WHAT YOU SHOULD DO: In the records below, pick out all lines containing the word "construct".

START DATA SUPPLIED

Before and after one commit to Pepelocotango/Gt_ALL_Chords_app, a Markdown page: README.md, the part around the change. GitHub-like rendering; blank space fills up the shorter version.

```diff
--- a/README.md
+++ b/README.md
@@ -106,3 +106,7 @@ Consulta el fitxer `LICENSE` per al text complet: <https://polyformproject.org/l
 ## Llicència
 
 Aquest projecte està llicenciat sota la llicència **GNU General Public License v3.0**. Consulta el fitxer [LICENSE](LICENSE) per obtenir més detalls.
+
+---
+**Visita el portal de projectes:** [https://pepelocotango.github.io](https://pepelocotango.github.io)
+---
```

END DATA SUPPLIED
START DATA SUPPLIED

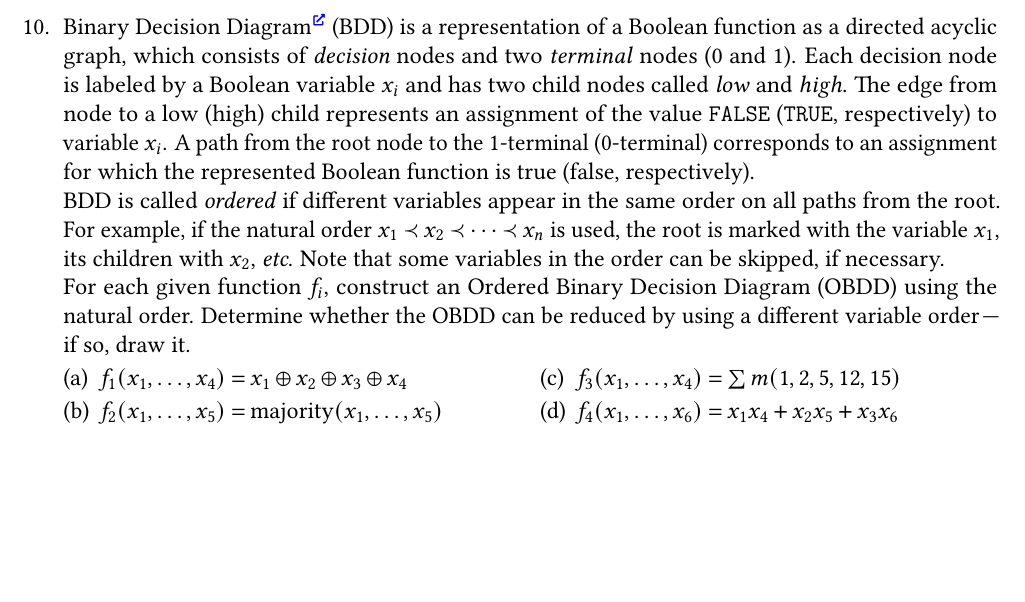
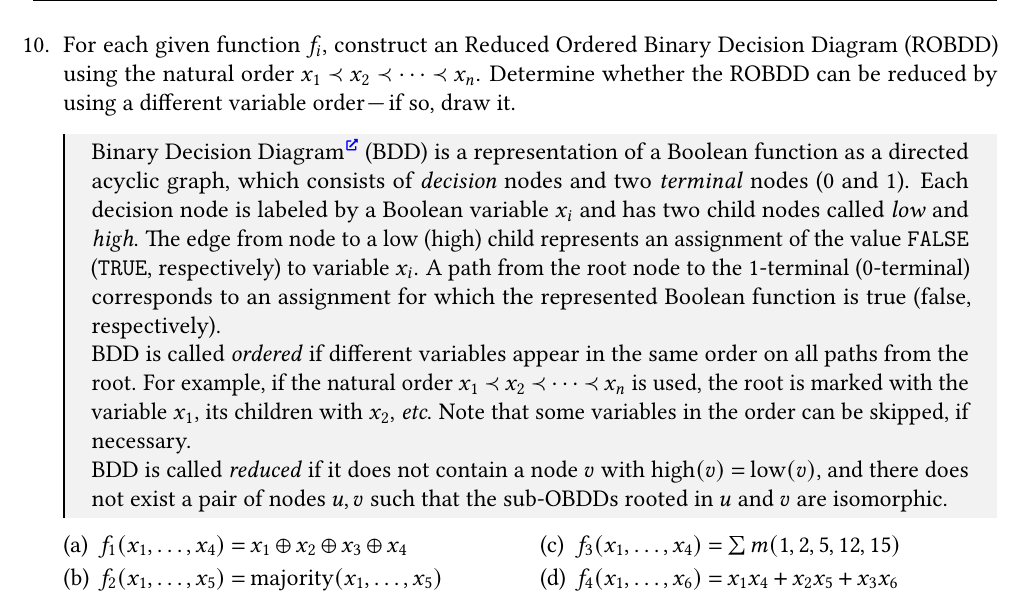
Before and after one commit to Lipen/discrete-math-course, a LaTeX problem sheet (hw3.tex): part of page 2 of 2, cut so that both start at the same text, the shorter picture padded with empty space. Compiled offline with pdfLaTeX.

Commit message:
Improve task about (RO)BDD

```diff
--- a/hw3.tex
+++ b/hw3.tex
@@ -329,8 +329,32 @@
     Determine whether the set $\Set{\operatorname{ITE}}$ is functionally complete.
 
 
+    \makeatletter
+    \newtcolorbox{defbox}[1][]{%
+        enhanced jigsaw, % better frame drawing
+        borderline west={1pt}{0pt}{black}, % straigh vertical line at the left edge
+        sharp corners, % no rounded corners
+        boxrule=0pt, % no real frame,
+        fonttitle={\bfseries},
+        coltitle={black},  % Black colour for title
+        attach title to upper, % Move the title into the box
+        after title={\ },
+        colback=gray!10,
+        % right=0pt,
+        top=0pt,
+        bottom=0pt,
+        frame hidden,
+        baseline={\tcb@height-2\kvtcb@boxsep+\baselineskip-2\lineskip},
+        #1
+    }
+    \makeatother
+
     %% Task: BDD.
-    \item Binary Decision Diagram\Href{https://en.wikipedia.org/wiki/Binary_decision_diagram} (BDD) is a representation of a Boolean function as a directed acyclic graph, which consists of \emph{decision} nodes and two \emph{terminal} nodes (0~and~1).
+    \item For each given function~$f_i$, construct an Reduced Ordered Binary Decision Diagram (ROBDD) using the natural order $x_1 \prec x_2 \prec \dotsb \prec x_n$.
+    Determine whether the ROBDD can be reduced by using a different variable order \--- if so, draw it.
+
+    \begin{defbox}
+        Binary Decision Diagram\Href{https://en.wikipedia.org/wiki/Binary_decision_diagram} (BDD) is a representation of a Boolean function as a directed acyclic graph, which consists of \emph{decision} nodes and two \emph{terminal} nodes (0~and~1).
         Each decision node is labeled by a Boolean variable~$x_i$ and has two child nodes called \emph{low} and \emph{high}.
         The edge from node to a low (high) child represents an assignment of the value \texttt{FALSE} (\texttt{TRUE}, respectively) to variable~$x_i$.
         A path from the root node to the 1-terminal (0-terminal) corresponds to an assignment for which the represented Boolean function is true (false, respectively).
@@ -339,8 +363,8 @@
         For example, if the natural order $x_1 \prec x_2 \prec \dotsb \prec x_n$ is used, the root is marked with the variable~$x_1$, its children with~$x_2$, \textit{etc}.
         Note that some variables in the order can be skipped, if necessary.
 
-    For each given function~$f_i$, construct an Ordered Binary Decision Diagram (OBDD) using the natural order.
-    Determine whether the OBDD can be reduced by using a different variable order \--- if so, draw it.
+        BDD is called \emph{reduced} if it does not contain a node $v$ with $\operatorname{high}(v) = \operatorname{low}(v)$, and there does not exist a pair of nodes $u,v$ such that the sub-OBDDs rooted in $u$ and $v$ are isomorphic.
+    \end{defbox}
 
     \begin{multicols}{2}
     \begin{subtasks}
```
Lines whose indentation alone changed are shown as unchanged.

END DATA SUPPLIED
START DATA SUPPLIED

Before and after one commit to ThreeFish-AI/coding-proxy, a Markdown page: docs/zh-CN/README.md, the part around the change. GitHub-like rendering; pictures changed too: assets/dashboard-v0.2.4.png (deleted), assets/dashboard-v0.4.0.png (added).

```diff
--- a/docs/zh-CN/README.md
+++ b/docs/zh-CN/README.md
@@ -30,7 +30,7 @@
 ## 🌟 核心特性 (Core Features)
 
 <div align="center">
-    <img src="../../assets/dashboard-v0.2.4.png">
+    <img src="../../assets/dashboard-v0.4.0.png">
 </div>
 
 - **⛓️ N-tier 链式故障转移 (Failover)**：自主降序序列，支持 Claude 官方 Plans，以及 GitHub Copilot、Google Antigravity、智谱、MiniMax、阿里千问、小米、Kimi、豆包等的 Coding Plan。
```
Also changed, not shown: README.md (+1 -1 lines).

END DATA SUPPLIED

ANSWER BOX:
+    \item For each given function~$f_i$, construct an Reduced Ordered Binary Decision Diagram (ROBDD) using the natural order $x_1 \prec x_2 \prec \dotsb \prec x_n$.
-    For each given function~$f_i$, construct an Ordered Binary Decision Diagram (OBDD) using the natural order.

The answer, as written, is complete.